Back in the old days before computers, ipads and iphones became the popular storage medium, young kids like myself had scrapbooks. You could pick one up at at the local five and dime and build your own memories and dreams in the privacy of your bedroom. Animation had become my passion and as a young middle schooler I searched high and low for any scrap of information about the cartoon business. Amazingly enough, I found these published treasures in the most unlikely of places. Articles about the Walt Disney Studios appeared in a number of magazines back in the fifties and those magazines were usually in the dentist or doctor’s reception rooms. I flipped through movie fanzines and weekly periodicals looking for anything on animation. Thankfully, the magazines were so darn old, I actually found a Life Magazine article featuring the hot new Walt Disney animation feature film entitled, “Snow White and the Seven Dwarfs.” Can you begin to imagine how long that magazine had been in the doctors office? Yikes! The film was released in the thirties, for heavens sake.
No matter. These newspaper and magazine articles were printed treasures for a kid like myself. After all, there were precious few places a young artist could find information about the animated cartoon business. Many of our elders considered animation a special kind of magic created by a man named, Disney. Most never gave a thought that these magical motion pictures were actually created by talented, young (most were back then) men and women. Working in animation was hardly considered a real job and most older people thought it wise that I focus my attention on a vocation that would pay the rent. Undeterred, I continued my search for animated articles and any scrap of information I could dig up about the wonderful world of animation.
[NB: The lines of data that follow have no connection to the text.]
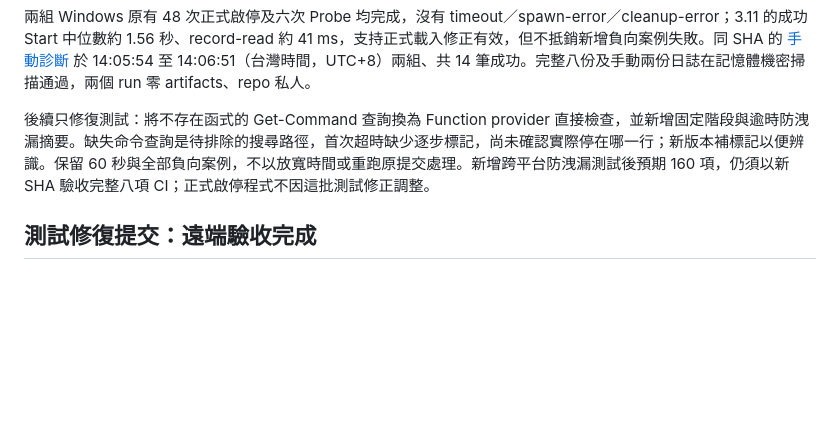
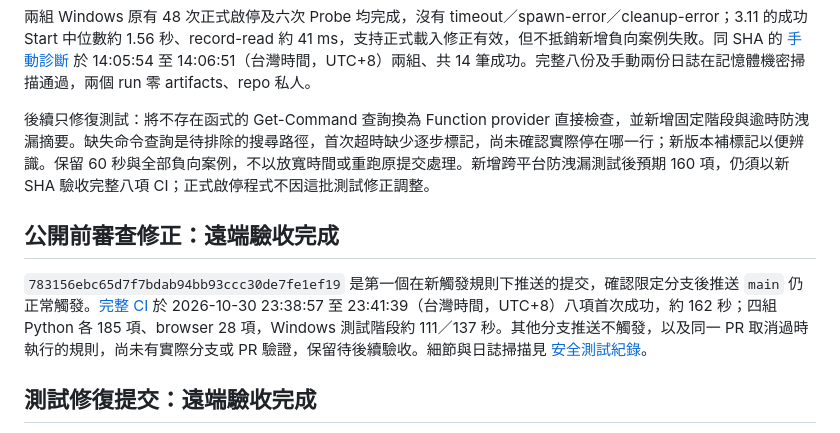
Before and after one commit to kejamestw/skillpane, a Markdown page: docs/CI.md, the part around the change. Rendered like a GitHub page; blank space fills up the shorter version.

```diff
--- a/docs/CI.md
+++ b/docs/CI.md
@@ -99,6 +99,10 @@ Windows 啟停測試會印出允許清單內的階段耗時，說明與安全限
 
 後續只修復測試：將不存在函式的 Get-Command 查詢換為 Function provider 直接檢查，並新增固定階段與逾時防洩漏摘要。缺失命令查詢是待排除的搜尋路徑，首次超時缺少逐步標記，尚未確認實際停在哪一行；新版本補標記以便辨識。保留 60 秒與全部負向案例，不以放寬時間或重跑原提交處理。新增跨平台防洩漏測試後預期 160 項，仍須以新 SHA 驗收完整八項 CI；正式啟停程式不因這批測試修正調整。
 
+## 公開前審查修正：遠端驗收完成
+
+`783156ebc65d7f7bdab94bb93ccc30de7fe1ef19` 是第一個在新觸發規則下推送的提交，確認限定分支後推送 `main` 仍正常觸發。[完整 CI](https://github.com/kejamestw/skillpane/actions/runs/41082646694) 於 2026-10-30 23:38:57 至 23:41:39（台灣時間，UTC+8）八項首次成功，約 162 秒；四組 Python 各 185 項、browser 28 項，Windows 測試階段約 111／137 秒。其他分支推送不觸發，以及同一 PR 取消過時執行的規則，尚未有實際分支或 PR 驗證，保留待後續驗收。細節與日誌掃描見 [安全測試紀錄](SECURITY_TESTING.md)。
+
 ## 測試修復提交：遠端驗收完成
 
 `538d14a9d27b1593f2ae80101e8a7cd51e6d5ce1` 的 [完整 CI](https://github.com/kejamestw/skillpane/actions/runs/41014722654) 於 2026-10-30 14:32:58 至 14:35:32（台灣時間，UTC+8）首次執行八項成功。Windows Python 3.11／3.13 各 160 項（159 通過、1 平台略過），Linux 兩組各 160 項（148 通過、12 平台略過），Chromium／Firefox 共 24 項通過。分流十項與文件測試兩項、secrets、Gitleaks checksum 與最終 validation 成功；八份日誌另在記憶體機密掃描通過，零 artifacts、repo 私人。
```
Also changed, not shown: docs/SECURITY_TESTING.md (+4 -2 lines).
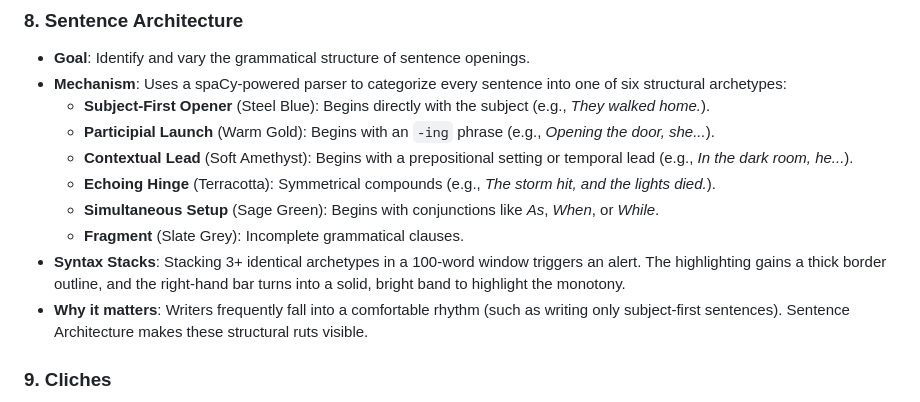
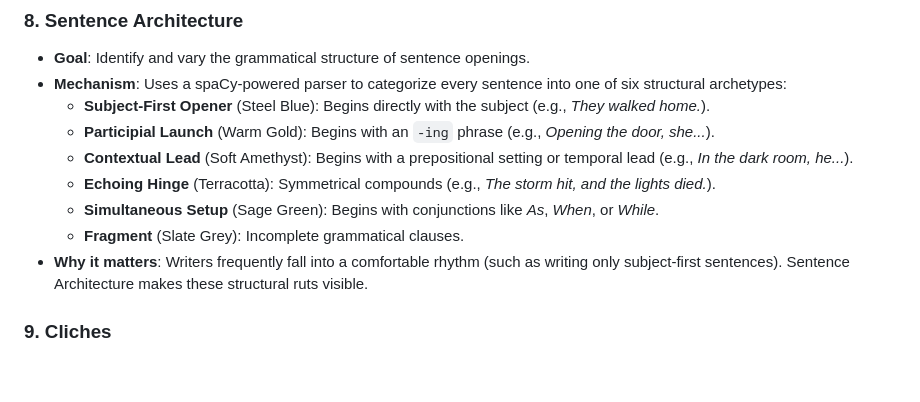
Before and after one commit to FoolishFrost/Editorial, a Markdown page: EDITORIAL_OVERVIEW.md, the part around the change. Drawn GitHub-style; blank space fills up the shorter version.

Commit message:
docs: remove Syntax Stacks description from EDITORIAL_OVERVIEW.md

```diff
--- a/EDITORIAL_OVERVIEW.md
+++ b/EDITORIAL_OVERVIEW.md
@@ -72,7 +72,6 @@ Editorial is a lightweight, offline-first desktop editor designed specifically f
   * **Echoing Hinge** (Terracotta): Symmetrical compounds (e.g., *The storm hit, and the lights died.*).
   * **Simultaneous Setup** (Sage Green): Begins with conjunctions like *As*, *When*, or *While*.
   * **Fragment** (Slate Grey): Incomplete grammatical clauses.
-* **Syntax Stacks**: Stacking 3+ identical archetypes in a 100-word window triggers an alert. The highlighting gains a thick border outline, and the right-hand bar turns into a solid, bright band to highlight the monotony.
 * **Why it matters**: Writers frequently fall into a comfortable rhythm (such as writing only subject-first sentences). Sentence Architecture makes these structural ruts visible.
 
 ### 9. Cliches
```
In the photograph below you’ll see a page from my ancient scrapbook that features an article from a Hollywood fan magazine. This is only one of the many acticles I dug up back in the early fifties that took us inside the magical facility known as the Walt Disney Studios. Naturally, the Hollywood Studios used such excursions to the Disney Studios as a device to build a media profile for their budding young actors and actresses. In this particular case, we see a young Farley Granger and Phyllis Kirk as they tour the various departments of Walt’s magic factory. In the black & white photos we see a young Eric Larson as he explains the animation process. In another shot, director, Hamilton Luske stands on a stool as he explains Disney’s story development techniques. Naturally, these visits often included cute photo moments as the attractive young actors try their hand at painting a cartoon animation cel. It may have simply been a job for the young Hollywood couple, but it provided special acess for a kid who had never seen the inside of a cartoon studio. That’s why these articles were pasted in my special cartoon scrapbook so I could view them over and over again.
If you’re as old as I am, you may very well have had a scrapbook of your own. A kid’s scrapbook was the special repository of his or her dreams and aspirations, and they helped us continually focus on our ultimate goals. I still have my scrapbook today and it remains a treasure. Naturally, I still flip through the pages and remember what it was like being a twelve year old kid with lofty dreams. Dreams that I knew would one day be realized.